Kodak stock briefly surged more than 80% on Wednesday after a special committee’s investigation found no evidence of insider trading prior to the announcement of a US government loan.
Although the review found no signs of Kodak breaking the law, it did find the company mishandled stock options granted to its CEO in the days leading up to the loan deal being signed.
Kodak shares were up about 36% Wednesday afternoon.
The investigation’s findings were released in an 88-page report on Tuesday from law firm Akin Gump Strauss Hauer & Feld, which the committee hired to conduct a probe of Kodak’s stock events “leading up to and immediately following” the July announcement of a $765 million federal loan for the production of drug ingredients — part of an effort to reduce America’s dependence on foreign drug makers.
In the trading days that followed the announcement, shares surged as much as 2,757% with heavy trading volume. Kodak CEO Jim Continenza and other Kodak executives fell under scrutiny for receiving stock options the day before the loan’s announcement on July 27.
The review by Akin Gump concluded insider-trading laws were not violated, noting Kodak executives were informed by the general counsel that the application process for the loan was “at a highly uncertain stage.”
However, the report did find Kodak at fault for the early disclosure of the government loan a day before it was officially announced, but not in violation of the laws.
Meanwhile, the deal itself has since been put on hold by the US International Development Finance Corporation while the Securities and Exchange Commission investigates how the government deal came to be and its wild stock ride.
Kodak said on Tuesday it plans to implement the measures and recommendations detailed in the committee’s report.
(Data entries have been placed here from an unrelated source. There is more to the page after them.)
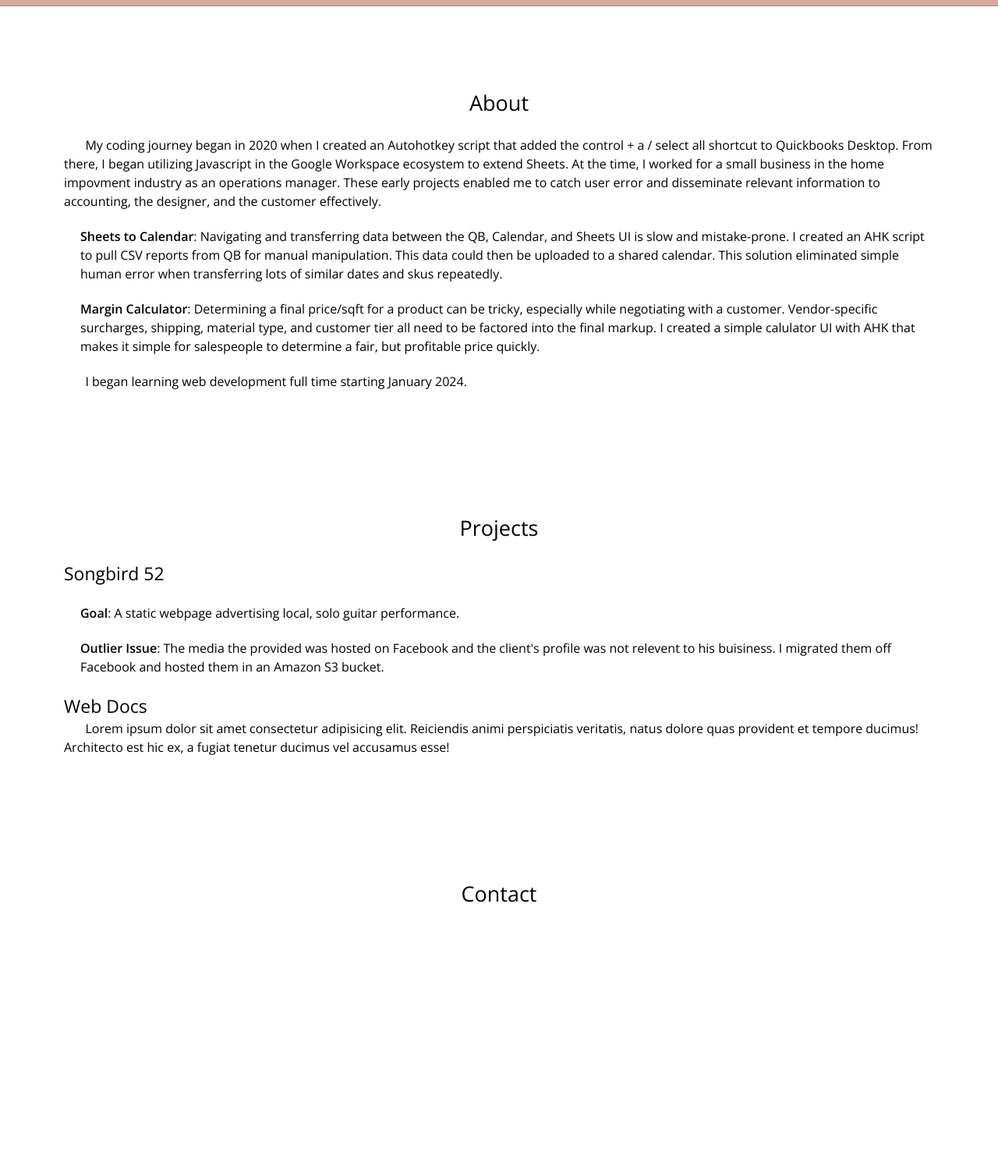
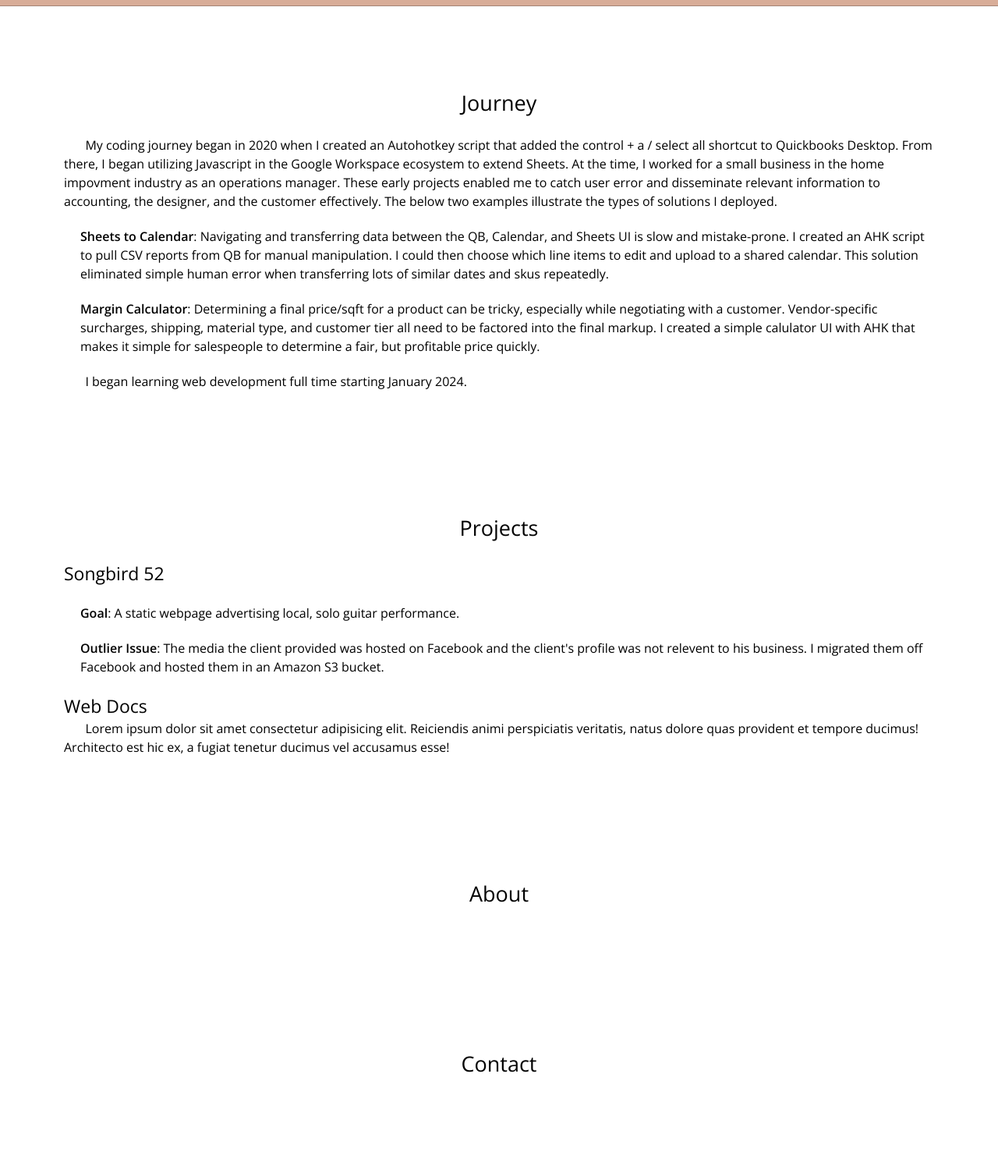
Before and after one commit to davidspiv/portfolio, a website: page dist/index.html in a window 1280 px wide. Shown: the part 101-1605 px from the top of the page at 78% size. Before the commit the page ends 1393 px from the top, so only its background shows below. Drawn offline with nearby package versions, Linux system fonts and the light colour scheme.

Commit message:
added more about 2

```diff
--- a/dist/index.html
+++ b/dist/index.html
@@ -15,8 +15,8 @@
         </div>
         <nav>
           <ul>
-            <li><a href="#about">About</a></li>
             <li><a href="#projects">Projects</a></li>
+            <li><a href="#projects">About</a></li>
             <li><a href="#contact">Contact</a></li>
           </ul>
         </nav>
@@ -25,8 +25,8 @@
     </header>
     <main>
       <div class="content-wrapper">
-        <section id="about">
-          <h2>About</h2>
+        <section id="journey">
+          <h2>Journey</h2>
           <article class="card">
             <p>
               My coding journey began in 2020 when I created an Autohotkey
@@ -36,16 +36,18 @@
               worked for a small business in the home impovment industry as an
               operations manager. These early projects enabled me to catch user
               error and disseminate relevant information to accounting, the
-              designer, and the customer effectively.
+              designer, and the customer effectively. The below two examples
+              illustrate the types of solutions I deployed.
             </p>
             <ul>
               <li>
                 <strong>Sheets to Calendar</strong>: Navigating and transferring
                 data between the QB, Calendar, and Sheets UI is slow and
                 mistake-prone. I created an AHK script to pull CSV reports from
-                QB for manual manipulation. This data could then be uploaded to
-                a shared calendar. This solution eliminated simple human error
-                when transferring lots of similar dates and skus repeatedly.
+                QB for manual manipulation. I could then choose which line items
+                to edit and upload to a shared calendar. This solution
+                eliminated simple human error when transferring lots of similar
+                dates and skus repeatedly.
               </li>
               <li>
                 <strong>Margin Calculator</strong>: Determining a final
@@ -72,9 +74,9 @@
                 guitar performance.
               </li>
               <li>
-                <strong>Outlier Issue</strong>: The media the provided was
-                hosted on Facebook and the client's profile was not relevent to
-                his buisiness. I migrated them off Facebook and hosted them in
+                <strong>Outlier Issue</strong>: The media the client provided
+                was hosted on Facebook and the client's profile was not relevent
+                to his business. I migrated them off Facebook and hosted them in
                 an Amazon S3 bucket.
               </li>
             </ul>
@@ -89,6 +91,10 @@
             </p>
           </article>
         </section>
+        <section id="about">
+          <h2>About</h2>
+          <article class="card"></article>
+        </section>
         <section id="contact">
           <h2>Contact</h2>
           <article class="card"></article>
```
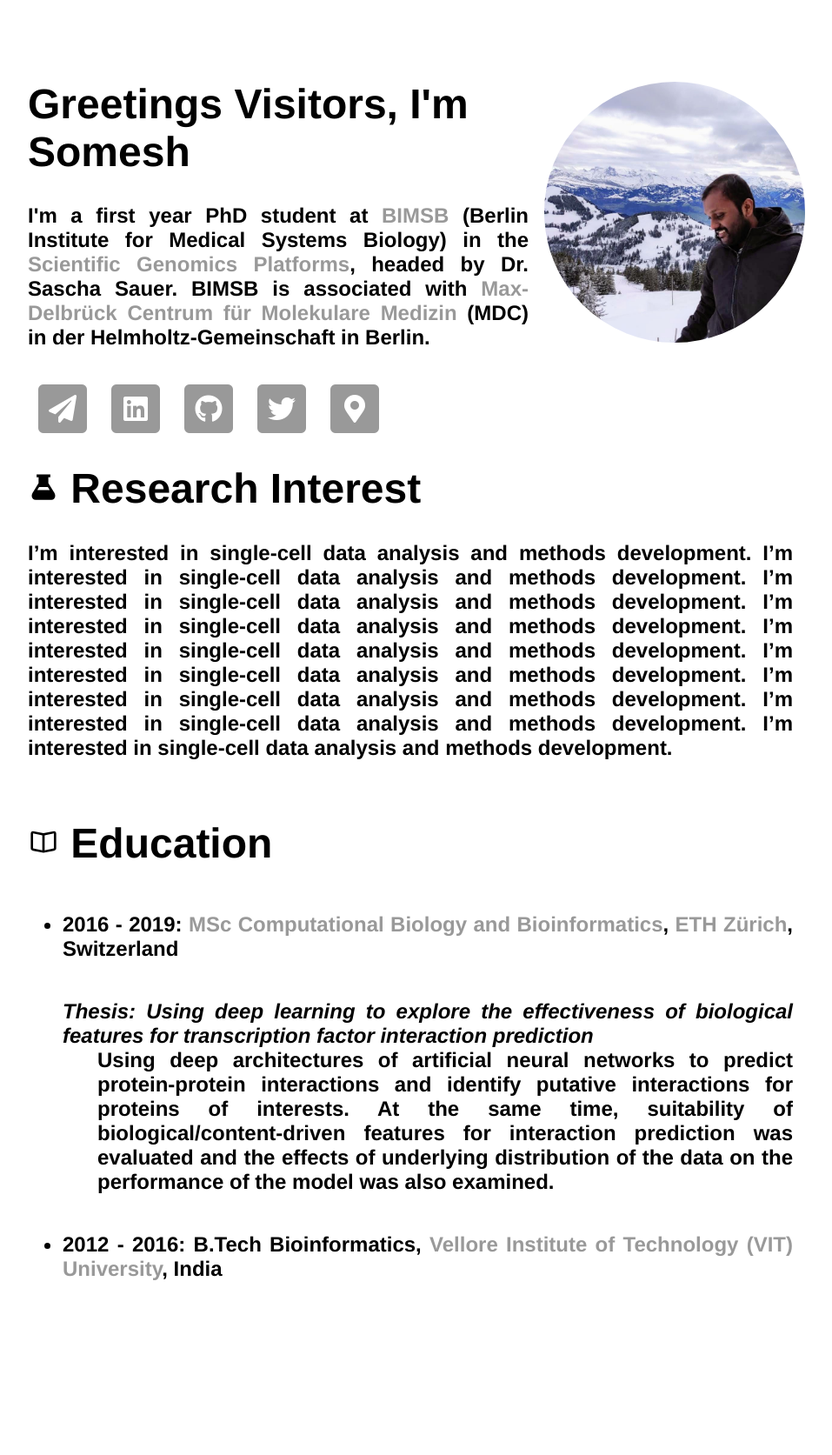
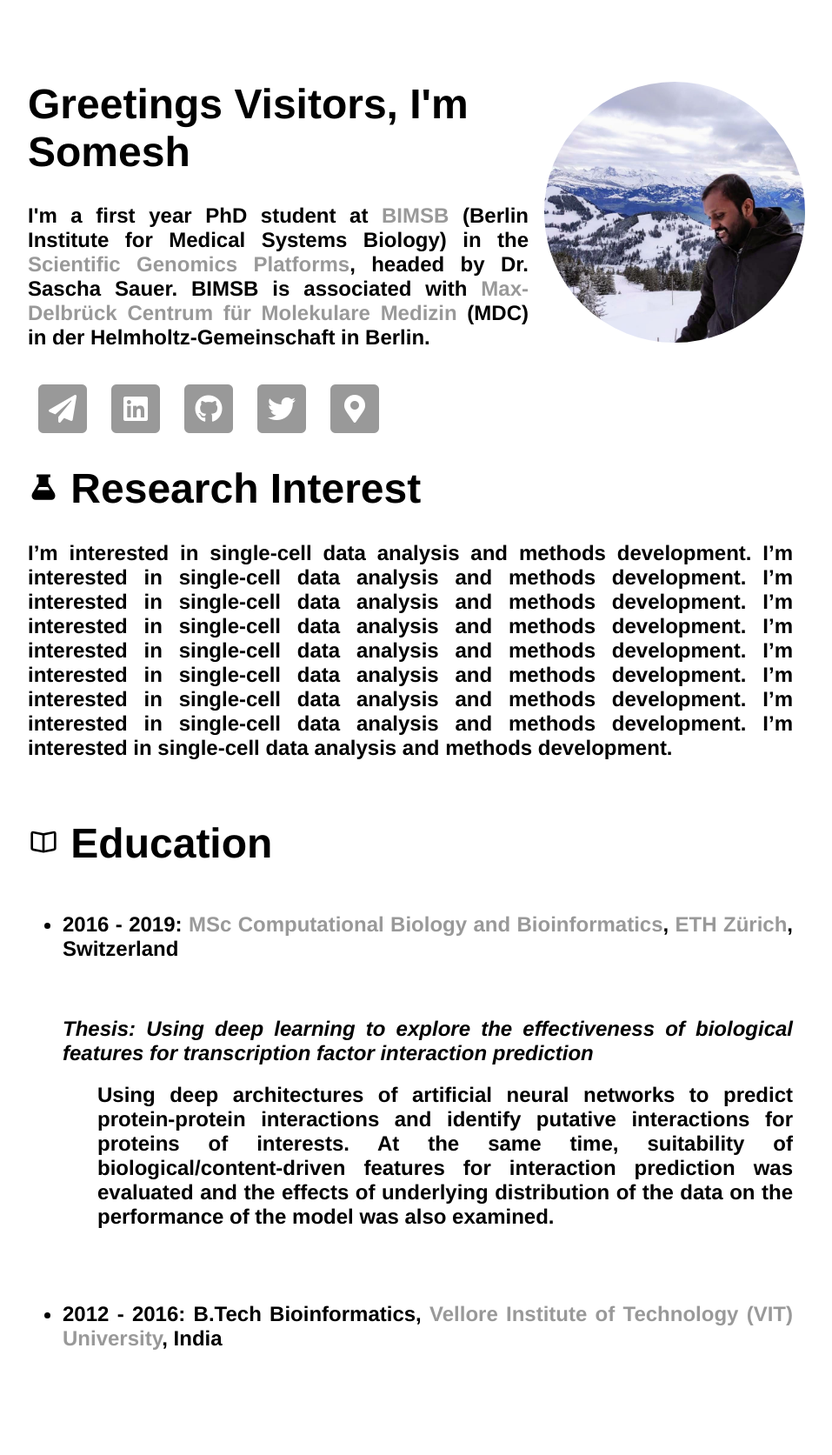
Before and after one commit to saisomesh2594/saisomesh2594.github.io, a Jekyll site: the page built from index.html, in a window 1280 px wide. Shown: the whole page at 87% size, without its empty margins (160-1117 px from the left). Built offline with Jekyll 4.4.1, drawn with Linux system fonts in a browser that asks for light colours; before the commit the page ends 1593 px from its top, so only the background shows below that.

Commit message:
Update main.css

```diff
--- a/css/main.css
+++ b/css/main.css
@@ -20,6 +20,9 @@ ul li{
 	padding: 20px 0px;
 }
 
+dl dt{
+	padding: 20px 0px;
+}
 
 a {
     text-decoration: none;
```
“Kodak is committed to the highest levels of governance and transparency, and it is clear from the review’s findings that we need to take action to strengthen our practices, policies, and procedures,” Kodak said in a statement.